● **WHAT YOU NEED TO DO**
In full and without change, repeat the records shown below.

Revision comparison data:
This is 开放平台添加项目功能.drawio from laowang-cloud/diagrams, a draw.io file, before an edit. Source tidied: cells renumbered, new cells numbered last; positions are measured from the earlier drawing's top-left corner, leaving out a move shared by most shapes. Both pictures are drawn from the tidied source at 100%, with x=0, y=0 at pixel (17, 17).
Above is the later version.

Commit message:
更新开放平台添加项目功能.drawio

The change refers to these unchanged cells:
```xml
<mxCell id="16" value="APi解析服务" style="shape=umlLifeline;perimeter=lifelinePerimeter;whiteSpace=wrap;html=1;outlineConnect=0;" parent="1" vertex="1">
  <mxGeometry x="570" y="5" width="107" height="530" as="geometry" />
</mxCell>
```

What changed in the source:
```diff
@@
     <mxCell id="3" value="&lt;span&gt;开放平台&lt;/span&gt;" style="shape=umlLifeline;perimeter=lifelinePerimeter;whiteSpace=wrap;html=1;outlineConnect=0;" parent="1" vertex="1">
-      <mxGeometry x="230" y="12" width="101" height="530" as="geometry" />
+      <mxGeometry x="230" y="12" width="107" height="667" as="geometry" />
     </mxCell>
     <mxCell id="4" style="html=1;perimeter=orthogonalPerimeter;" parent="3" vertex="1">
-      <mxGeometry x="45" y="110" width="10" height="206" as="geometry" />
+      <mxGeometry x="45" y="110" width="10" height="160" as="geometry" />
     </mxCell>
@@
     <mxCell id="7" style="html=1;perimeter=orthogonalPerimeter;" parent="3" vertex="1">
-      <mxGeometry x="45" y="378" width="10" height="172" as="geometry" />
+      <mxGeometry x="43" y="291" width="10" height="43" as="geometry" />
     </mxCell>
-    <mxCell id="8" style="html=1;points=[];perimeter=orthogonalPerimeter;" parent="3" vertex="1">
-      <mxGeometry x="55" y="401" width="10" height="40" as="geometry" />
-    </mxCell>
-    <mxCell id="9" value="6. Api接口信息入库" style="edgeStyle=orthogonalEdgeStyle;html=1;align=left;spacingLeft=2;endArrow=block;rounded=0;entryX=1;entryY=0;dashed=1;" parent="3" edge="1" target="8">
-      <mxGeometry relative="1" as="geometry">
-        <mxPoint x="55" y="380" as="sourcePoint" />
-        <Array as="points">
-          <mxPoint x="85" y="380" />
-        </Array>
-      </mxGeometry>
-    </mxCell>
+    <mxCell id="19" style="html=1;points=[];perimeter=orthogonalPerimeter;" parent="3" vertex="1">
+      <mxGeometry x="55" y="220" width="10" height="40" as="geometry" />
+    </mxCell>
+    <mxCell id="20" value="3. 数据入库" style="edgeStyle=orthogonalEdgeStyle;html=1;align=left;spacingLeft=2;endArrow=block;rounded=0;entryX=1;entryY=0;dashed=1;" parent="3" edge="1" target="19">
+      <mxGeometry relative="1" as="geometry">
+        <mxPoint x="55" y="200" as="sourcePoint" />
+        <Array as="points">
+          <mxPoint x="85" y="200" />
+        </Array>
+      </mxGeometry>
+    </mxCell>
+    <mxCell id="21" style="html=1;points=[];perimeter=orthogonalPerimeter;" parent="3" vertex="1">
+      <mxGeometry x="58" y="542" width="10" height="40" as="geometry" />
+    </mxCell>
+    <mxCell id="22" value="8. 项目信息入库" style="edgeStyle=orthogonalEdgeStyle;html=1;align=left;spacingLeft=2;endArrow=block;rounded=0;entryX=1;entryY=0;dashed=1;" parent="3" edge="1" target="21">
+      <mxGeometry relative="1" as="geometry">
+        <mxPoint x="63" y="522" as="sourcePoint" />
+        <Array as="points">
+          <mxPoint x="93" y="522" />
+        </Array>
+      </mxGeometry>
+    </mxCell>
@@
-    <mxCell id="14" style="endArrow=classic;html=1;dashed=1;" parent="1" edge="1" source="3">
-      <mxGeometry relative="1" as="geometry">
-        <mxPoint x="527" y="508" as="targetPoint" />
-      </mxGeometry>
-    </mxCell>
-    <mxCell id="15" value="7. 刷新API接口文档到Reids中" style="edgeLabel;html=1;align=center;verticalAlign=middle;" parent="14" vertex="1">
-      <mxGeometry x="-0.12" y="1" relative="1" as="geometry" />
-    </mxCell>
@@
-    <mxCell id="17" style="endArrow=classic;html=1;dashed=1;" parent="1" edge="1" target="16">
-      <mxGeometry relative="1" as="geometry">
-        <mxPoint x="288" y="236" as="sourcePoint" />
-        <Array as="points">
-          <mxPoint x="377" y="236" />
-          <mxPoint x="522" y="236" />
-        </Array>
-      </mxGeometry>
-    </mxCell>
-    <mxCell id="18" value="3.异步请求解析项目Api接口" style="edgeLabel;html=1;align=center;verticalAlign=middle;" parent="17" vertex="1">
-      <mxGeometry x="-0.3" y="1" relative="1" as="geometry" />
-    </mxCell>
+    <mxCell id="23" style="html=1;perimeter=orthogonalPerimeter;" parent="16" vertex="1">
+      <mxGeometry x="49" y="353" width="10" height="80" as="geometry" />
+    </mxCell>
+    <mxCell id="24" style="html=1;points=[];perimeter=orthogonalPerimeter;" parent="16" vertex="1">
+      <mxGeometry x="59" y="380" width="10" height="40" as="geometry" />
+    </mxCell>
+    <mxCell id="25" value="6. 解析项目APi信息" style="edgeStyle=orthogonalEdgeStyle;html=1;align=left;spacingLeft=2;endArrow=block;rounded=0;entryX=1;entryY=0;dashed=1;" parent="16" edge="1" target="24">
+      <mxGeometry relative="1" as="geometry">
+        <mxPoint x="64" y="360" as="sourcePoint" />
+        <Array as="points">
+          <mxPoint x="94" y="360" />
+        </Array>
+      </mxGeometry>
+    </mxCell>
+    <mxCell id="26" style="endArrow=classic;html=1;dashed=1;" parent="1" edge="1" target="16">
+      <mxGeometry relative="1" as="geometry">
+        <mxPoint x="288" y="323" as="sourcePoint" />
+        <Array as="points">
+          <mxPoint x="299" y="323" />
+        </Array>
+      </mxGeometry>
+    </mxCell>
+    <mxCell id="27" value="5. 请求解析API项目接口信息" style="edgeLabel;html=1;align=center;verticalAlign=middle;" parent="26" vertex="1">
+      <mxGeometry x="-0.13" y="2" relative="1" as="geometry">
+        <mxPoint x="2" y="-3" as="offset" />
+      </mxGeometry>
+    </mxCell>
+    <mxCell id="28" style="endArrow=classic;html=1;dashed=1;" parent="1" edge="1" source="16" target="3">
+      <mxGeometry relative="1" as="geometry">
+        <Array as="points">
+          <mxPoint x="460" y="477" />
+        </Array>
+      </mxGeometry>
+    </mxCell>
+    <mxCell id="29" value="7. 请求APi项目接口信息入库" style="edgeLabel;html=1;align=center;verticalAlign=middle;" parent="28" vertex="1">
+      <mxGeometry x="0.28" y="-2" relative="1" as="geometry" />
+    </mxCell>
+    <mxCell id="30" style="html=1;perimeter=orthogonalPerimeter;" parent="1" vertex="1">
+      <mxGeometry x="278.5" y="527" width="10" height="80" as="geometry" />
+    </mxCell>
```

● **RESULT OF THIS TASK**
This is 开放平台添加项目功能.drawio from laowang-cloud/diagrams, a draw.io file, before an edit. Source tidied: cells renumbered, new cells numbered last; positions are measured from the earlier drawing's top-left corner, leaving out a move shared by most shapes. Both pictures are drawn from the tidied source at 100%, with x=0, y=0 at pixel (17, 17).
Above is the later version.

Commit message:
更新开放平台添加项目功能.drawio

The change refers to these unchanged cells:
```xml
<mxCell id="16" value="APi解析服务" style="shape=umlLifeline;perimeter=lifelinePerimeter;whiteSpace=wrap;html=1;outlineConnect=0;" parent="1" vertex="1">
  <mxGeometry x="570" y="5" width="107" height="530" as="geometry" />
</mxCell>
```

What changed in the source:
```diff
@@
     <mxCell id="3" value="&lt;span&gt;开放平台&lt;/span&gt;" style="shape=umlLifeline;perimeter=lifelinePerimeter;whiteSpace=wrap;html=1;outlineConnect=0;" parent="1" vertex="1">
-      <mxGeometry x="230" y="12" width="101" height="530" as="geometry" />
+      <mxGeometry x="230" y="12" width="107" height="667" as="geometry" />
     </mxCell>
     <mxCell id="4" style="html=1;perimeter=orthogonalPerimeter;" parent="3" vertex="1">
-      <mxGeometry x="45" y="110" width="10" height="206" as="geometry" />
+      <mxGeometry x="45" y="110" width="10" height="160" as="geometry" />
     </mxCell>
@@
     <mxCell id="7" style="html=1;perimeter=orthogonalPerimeter;" parent="3" vertex="1">
-      <mxGeometry x="45" y="378" width="10" height="172" as="geometry" />
+      <mxGeometry x="43" y="291" width="10" height="43" as="geometry" />
     </mxCell>
-    <mxCell id="8" style="html=1;points=[];perimeter=orthogonalPerimeter;" parent="3" vertex="1">
-      <mxGeometry x="55" y="401" width="10" height="40" as="geometry" />
-    </mxCell>
-    <mxCell id="9" value="6. Api接口信息入库" style="edgeStyle=orthogonalEdgeStyle;html=1;align=left;spacingLeft=2;endArrow=block;rounded=0;entryX=1;entryY=0;dashed=1;" parent="3" edge="1" target="8">
-      <mxGeometry relative="1" as="geometry">
-        <mxPoint x="55" y="380" as="sourcePoint" />
-        <Array as="points">
-          <mxPoint x="85" y="380" />
-        </Array>
-      </mxGeometry>
-    </mxCell>
+    <mxCell id="19" style="html=1;points=[];perimeter=orthogonalPerimeter;" parent="3" vertex="1">
+      <mxGeometry x="55" y="220" width="10" height="40" as="geometry" />
+    </mxCell>
+    <mxCell id="20" value="3. 数据入库" style="edgeStyle=orthogonalEdgeStyle;html=1;align=left;spacingLeft=2;endArrow=block;rounded=0;entryX=1;entryY=0;dashed=1;" parent="3" edge="1" target="19">
+      <mxGeometry relative="1" as="geometry">
+        <mxPoint x="55" y="200" as="sourcePoint" />
+        <Array as="points">
+          <mxPoint x="85" y="200" />
+        </Array>
+      </mxGeometry>
+    </mxCell>
+    <mxCell id="21" style="html=1;points=[];perimeter=orthogonalPerimeter;" parent="3" vertex="1">
+      <mxGeometry x="58" y="542" width="10" height="40" as="geometry" />
+    </mxCell>
+    <mxCell id="22" value="8. 项目信息入库" style="edgeStyle=orthogonalEdgeStyle;html=1;align=left;spacingLeft=2;endArrow=block;rounded=0;entryX=1;entryY=0;dashed=1;" parent="3" edge="1" target="21">
+      <mxGeometry relative="1" as="geometry">
+        <mxPoint x="63" y="522" as="sourcePoint" />
+        <Array as="points">
+          <mxPoint x="93" y="522" />
+        </Array>
+      </mxGeometry>
+    </mxCell>
@@
-    <mxCell id="14" style="endArrow=classic;html=1;dashed=1;" parent="1" edge="1" source="3">
-      <mxGeometry relative="1" as="geometry">
-        <mxPoint x="527" y="508" as="targetPoint" />
-      </mxGeometry>
-    </mxCell>
-    <mxCell id="15" value="7. 刷新API接口文档到Reids中" style="edgeLabel;html=1;align=center;verticalAlign=middle;" parent="14" vertex="1">
-      <mxGeometry x="-0.12" y="1" relative="1" as="geometry" />
-    </mxCell>
@@
-    <mxCell id="17" style="endArrow=classic;html=1;dashed=1;" parent="1" edge="1" target="16">
-      <mxGeometry relative="1" as="geometry">
-        <mxPoint x="288" y="236" as="sourcePoint" />
-        <Array as="points">
-          <mxPoint x="377" y="236" />
-          <mxPoint x="522" y="236" />
-        </Array>
-      </mxGeometry>
-    </mxCell>
-    <mxCell id="18" value="3.异步请求解析项目Api接口" style="edgeLabel;html=1;align=center;verticalAlign=middle;" parent="17" vertex="1">
-      <mxGeometry x="-0.3" y="1" relative="1" as="geometry" />
-    </mxCell>
+    <mxCell id="23" style="html=1;perimeter=orthogonalPerimeter;" parent="16" vertex="1">
+      <mxGeometry x="49" y="353" width="10" height="80" as="geometry" />
+    </mxCell>
+    <mxCell id="24" style="html=1;points=[];perimeter=orthogonalPerimeter;" parent="16" vertex="1">
+      <mxGeometry x="59" y="380" width="10" height="40" as="geometry" />
+    </mxCell>
+    <mxCell id="25" value="6. 解析项目APi信息" style="edgeStyle=orthogonalEdgeStyle;html=1;align=left;spacingLeft=2;endArrow=block;rounded=0;entryX=1;entryY=0;dashed=1;" parent="16" edge="1" target="24">
+      <mxGeometry relative="1" as="geometry">
+        <mxPoint x="64" y="360" as="sourcePoint" />
+        <Array as="points">
+          <mxPoint x="94" y="360" />
+        </Array>
+      </mxGeometry>
+    </mxCell>
+    <mxCell id="26" style="endArrow=classic;html=1;dashed=1;" parent="1" edge="1" target="16">
+      <mxGeometry relative="1" as="geometry">
+        <mxPoint x="288" y="323" as="sourcePoint" />
+        <Array as="points">
+          <mxPoint x="299" y="323" />
+        </Array>
+      </mxGeometry>
+    </mxCell>
+    <mxCell id="27" value="5. 请求解析API项目接口信息" style="edgeLabel;html=1;align=center;verticalAlign=middle;" parent="26" vertex="1">
+      <mxGeometry x="-0.13" y="2" relative="1" as="geometry">
+        <mxPoint x="2" y="-3" as="offset" />
+      </mxGeometry>
+    </mxCell>
+    <mxCell id="28" style="endArrow=classic;html=1;dashed=1;" parent="1" edge="1" source="16" target="3">
+      <mxGeometry relative="1" as="geometry">
+        <Array as="points">
+          <mxPoint x="460" y="477" />
+        </Array>
+      </mxGeometry>
+    </mxCell>
+    <mxCell id="29" value="7. 请求APi项目接口信息入库" style="edgeLabel;html=1;align=center;verticalAlign=middle;" parent="28" vertex="1">
+      <mxGeometry x="0.28" y="-2" relative="1" as="geometry" />
+    </mxCell>
+    <mxCell id="30" style="html=1;perimeter=orthogonalPerimeter;" parent="1" vertex="1">
+      <mxGeometry x="278.5" y="527" width="10" height="80" as="geometry" />
+    </mxCell>
```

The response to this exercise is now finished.